== WORK INSTRUCTION ==
Show me each line of the listing below where the word "timeList" appears.

*** Opening of DATA RECORDS ***

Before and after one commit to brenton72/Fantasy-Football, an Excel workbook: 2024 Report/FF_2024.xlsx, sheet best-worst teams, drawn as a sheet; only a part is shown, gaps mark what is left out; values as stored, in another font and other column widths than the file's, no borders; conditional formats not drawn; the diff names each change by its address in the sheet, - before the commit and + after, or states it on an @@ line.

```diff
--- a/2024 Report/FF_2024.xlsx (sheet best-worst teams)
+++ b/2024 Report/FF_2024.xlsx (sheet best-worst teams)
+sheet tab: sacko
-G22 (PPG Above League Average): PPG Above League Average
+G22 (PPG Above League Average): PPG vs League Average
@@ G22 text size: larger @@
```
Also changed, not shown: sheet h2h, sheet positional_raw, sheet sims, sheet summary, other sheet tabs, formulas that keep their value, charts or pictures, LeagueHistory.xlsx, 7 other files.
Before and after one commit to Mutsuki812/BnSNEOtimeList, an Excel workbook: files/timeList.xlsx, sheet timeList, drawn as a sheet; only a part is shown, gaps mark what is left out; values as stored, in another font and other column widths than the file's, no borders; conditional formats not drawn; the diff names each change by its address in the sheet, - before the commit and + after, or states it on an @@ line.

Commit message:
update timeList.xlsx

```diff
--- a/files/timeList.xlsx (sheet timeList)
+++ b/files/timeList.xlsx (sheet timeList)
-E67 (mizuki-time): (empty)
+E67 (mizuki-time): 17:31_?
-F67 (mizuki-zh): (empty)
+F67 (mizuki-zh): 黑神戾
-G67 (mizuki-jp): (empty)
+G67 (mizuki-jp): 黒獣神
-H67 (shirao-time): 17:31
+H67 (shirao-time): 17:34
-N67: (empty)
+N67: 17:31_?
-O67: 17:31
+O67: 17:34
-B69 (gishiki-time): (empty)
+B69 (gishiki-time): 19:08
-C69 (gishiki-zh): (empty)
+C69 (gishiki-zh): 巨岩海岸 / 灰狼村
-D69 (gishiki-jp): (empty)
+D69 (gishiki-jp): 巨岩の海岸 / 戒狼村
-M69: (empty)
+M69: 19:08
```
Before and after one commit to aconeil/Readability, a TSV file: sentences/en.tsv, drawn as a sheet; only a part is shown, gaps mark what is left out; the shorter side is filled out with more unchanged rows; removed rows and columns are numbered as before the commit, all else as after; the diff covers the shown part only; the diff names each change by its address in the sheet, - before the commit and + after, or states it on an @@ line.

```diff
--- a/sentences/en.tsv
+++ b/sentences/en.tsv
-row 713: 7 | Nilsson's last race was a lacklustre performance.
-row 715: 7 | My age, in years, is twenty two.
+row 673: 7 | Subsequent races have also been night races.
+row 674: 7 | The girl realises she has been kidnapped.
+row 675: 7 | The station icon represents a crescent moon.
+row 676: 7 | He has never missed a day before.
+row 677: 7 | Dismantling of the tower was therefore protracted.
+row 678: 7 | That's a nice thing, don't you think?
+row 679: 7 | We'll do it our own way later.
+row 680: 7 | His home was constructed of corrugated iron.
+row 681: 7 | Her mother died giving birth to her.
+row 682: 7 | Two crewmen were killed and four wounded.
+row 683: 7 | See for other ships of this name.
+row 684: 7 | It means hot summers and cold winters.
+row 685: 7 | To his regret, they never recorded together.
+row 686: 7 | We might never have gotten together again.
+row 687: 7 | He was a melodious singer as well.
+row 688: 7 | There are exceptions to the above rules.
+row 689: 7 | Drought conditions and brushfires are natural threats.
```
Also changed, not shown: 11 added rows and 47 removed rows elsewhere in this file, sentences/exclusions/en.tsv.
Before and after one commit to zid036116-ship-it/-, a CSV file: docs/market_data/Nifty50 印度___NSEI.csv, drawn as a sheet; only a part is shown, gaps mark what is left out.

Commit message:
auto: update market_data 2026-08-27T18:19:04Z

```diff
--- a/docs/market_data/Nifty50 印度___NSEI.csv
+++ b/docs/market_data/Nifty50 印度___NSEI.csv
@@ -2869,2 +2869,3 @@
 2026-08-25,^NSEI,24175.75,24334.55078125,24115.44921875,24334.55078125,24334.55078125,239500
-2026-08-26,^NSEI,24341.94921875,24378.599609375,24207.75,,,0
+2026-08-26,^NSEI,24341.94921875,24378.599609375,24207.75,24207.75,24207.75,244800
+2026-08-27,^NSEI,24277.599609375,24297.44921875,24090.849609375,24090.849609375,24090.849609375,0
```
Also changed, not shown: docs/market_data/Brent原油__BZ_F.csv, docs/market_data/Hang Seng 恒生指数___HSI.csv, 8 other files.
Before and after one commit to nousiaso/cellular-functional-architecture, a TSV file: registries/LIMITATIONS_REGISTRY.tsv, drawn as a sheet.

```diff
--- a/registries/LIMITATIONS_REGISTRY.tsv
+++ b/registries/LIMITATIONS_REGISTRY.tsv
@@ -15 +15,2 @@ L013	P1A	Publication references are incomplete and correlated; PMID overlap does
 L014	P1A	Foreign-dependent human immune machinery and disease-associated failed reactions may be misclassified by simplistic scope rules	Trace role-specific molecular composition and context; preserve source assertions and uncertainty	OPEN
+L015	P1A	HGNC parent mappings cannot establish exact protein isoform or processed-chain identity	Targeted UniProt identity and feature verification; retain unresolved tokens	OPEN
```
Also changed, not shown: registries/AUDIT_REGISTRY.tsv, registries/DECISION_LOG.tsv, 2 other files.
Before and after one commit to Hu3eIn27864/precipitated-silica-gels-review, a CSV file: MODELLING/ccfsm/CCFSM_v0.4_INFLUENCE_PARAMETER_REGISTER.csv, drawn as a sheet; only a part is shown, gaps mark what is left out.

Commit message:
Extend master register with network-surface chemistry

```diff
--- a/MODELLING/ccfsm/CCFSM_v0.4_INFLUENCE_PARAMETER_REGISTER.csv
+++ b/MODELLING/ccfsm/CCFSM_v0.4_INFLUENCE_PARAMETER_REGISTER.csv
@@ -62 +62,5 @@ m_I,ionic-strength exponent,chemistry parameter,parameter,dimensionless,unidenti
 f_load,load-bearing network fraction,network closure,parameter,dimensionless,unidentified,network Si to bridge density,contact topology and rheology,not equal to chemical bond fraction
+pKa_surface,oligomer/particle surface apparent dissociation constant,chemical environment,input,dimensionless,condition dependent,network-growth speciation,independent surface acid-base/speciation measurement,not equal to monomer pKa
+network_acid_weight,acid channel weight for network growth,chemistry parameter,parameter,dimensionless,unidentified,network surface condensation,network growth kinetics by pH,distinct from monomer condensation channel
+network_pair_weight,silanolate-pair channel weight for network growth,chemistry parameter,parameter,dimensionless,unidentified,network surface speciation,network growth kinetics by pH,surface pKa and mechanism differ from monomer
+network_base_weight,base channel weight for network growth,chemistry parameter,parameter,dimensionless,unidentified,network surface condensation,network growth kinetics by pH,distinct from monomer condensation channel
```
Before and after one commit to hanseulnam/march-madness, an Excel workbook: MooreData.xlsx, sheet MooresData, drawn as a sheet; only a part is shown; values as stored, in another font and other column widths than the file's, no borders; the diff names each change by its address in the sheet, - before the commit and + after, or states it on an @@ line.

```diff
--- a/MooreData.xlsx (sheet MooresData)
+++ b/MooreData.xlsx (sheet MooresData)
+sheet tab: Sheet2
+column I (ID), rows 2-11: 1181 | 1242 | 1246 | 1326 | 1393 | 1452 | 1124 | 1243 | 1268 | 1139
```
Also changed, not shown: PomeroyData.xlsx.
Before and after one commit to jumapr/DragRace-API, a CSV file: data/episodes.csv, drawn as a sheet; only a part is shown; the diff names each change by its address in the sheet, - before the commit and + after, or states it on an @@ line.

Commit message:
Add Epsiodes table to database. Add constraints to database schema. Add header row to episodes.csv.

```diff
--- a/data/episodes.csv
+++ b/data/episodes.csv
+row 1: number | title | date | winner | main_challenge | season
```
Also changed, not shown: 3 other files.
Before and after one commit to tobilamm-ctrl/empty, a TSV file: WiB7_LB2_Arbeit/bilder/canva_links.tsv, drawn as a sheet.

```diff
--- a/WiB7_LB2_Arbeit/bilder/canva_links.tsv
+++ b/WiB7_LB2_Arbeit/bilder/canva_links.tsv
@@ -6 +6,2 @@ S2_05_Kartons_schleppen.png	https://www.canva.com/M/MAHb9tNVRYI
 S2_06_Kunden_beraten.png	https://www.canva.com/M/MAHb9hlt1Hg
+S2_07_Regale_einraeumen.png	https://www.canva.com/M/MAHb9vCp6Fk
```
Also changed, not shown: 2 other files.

*** Close of DATA RECORDS ***

== TASK OUTPUT ==
Before and after one commit to Mutsuki812/BnSNEOtimeList, an Excel workbook: files/timeList.xlsx, sheet timeList, drawn as a sheet; only a part is shown, gaps mark what is left out; values as stored, in another font and other column widths than the file's, no borders; conditional formats not drawn; the diff names each change by its address in the sheet, - before the commit and + after, or states it on an @@ line.
update timeList.xlsx
--- a/files/timeList.xlsx (sheet timeList)
+++ b/files/timeList.xlsx (sheet timeList)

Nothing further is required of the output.